05 February 2018
Sacrificing culture and communities for coal
Opened in 1891 and known locally as the Immerather Dom, the grand Romanesque building was the heart of Immerath village, and has become a symbol of the lost heritage and community destruction that has accompanied the expansion of Germany’s vast Rhineland coal mines.
Two of the dirtiest plants in Germany are fed by Garzweiler,the open pit lignite mine set to swallow Immerath and, if business as usual continues, the homes and communities of more than 1,600 people in nearby towns like Keyenberg. While German politicians and members of its coal commission continue to wring their hands about the future of coal, it is very clear that the industry has no future beyond 2030. Two thirds of lignite workers will have retired by then, and if Germany is to have any hope of living up to its commitment to the Paris Agreement its last plant will need also need to be closed by then.

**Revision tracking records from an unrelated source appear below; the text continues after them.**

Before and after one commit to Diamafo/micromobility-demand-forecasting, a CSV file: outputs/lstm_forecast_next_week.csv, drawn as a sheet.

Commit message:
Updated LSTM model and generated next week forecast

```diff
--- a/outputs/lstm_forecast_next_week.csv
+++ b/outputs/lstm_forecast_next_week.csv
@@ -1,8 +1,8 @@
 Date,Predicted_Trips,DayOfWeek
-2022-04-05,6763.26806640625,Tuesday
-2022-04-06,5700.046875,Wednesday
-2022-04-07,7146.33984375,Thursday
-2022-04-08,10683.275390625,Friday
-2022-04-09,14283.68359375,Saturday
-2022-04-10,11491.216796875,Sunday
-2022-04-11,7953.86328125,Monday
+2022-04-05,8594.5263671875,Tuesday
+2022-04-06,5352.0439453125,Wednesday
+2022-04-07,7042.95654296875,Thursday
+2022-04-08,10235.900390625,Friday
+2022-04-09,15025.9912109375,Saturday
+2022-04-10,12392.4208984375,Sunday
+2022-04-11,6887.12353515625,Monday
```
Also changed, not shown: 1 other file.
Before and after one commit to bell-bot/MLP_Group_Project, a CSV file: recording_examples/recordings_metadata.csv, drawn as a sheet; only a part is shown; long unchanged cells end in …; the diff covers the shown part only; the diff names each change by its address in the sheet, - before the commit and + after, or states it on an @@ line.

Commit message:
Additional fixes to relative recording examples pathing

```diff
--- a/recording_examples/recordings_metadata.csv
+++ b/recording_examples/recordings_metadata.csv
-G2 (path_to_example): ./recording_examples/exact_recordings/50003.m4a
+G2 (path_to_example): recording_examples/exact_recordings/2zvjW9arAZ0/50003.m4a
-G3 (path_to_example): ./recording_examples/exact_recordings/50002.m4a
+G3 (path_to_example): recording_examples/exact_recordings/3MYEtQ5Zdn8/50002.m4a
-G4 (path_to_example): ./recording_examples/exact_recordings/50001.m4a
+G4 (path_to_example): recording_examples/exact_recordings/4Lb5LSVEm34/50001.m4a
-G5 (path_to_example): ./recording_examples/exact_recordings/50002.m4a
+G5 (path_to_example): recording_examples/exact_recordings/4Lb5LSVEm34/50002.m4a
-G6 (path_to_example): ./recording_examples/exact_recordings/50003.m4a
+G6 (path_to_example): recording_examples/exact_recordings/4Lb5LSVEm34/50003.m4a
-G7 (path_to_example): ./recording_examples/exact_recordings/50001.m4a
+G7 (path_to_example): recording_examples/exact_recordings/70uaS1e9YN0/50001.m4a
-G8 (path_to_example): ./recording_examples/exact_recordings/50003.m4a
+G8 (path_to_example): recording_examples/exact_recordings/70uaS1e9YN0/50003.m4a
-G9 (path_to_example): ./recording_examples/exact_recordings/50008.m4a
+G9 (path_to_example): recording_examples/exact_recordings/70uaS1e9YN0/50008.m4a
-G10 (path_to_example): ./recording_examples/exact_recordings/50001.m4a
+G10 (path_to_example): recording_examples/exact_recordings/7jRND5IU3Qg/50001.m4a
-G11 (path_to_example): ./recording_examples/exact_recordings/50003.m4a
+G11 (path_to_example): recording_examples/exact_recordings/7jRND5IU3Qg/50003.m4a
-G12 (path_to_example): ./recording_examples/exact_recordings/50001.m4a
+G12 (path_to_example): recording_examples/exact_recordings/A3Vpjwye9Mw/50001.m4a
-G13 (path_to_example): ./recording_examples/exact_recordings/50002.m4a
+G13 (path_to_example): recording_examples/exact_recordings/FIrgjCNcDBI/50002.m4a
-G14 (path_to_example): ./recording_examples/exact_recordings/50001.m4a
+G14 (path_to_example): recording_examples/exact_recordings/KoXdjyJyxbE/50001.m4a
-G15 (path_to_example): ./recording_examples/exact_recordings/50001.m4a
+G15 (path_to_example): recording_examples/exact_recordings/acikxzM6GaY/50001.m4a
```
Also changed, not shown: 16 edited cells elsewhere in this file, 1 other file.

The simple truth is: coal has maybe no future, and destroying communities and heritage for a mine that will not be needed in 11 years time is both pointless and tragic. It’s time for Germany to be a proper leader, to speed up its Energiewende, and make the decisions it needs to make now to ensure it is beyond coal by 2030.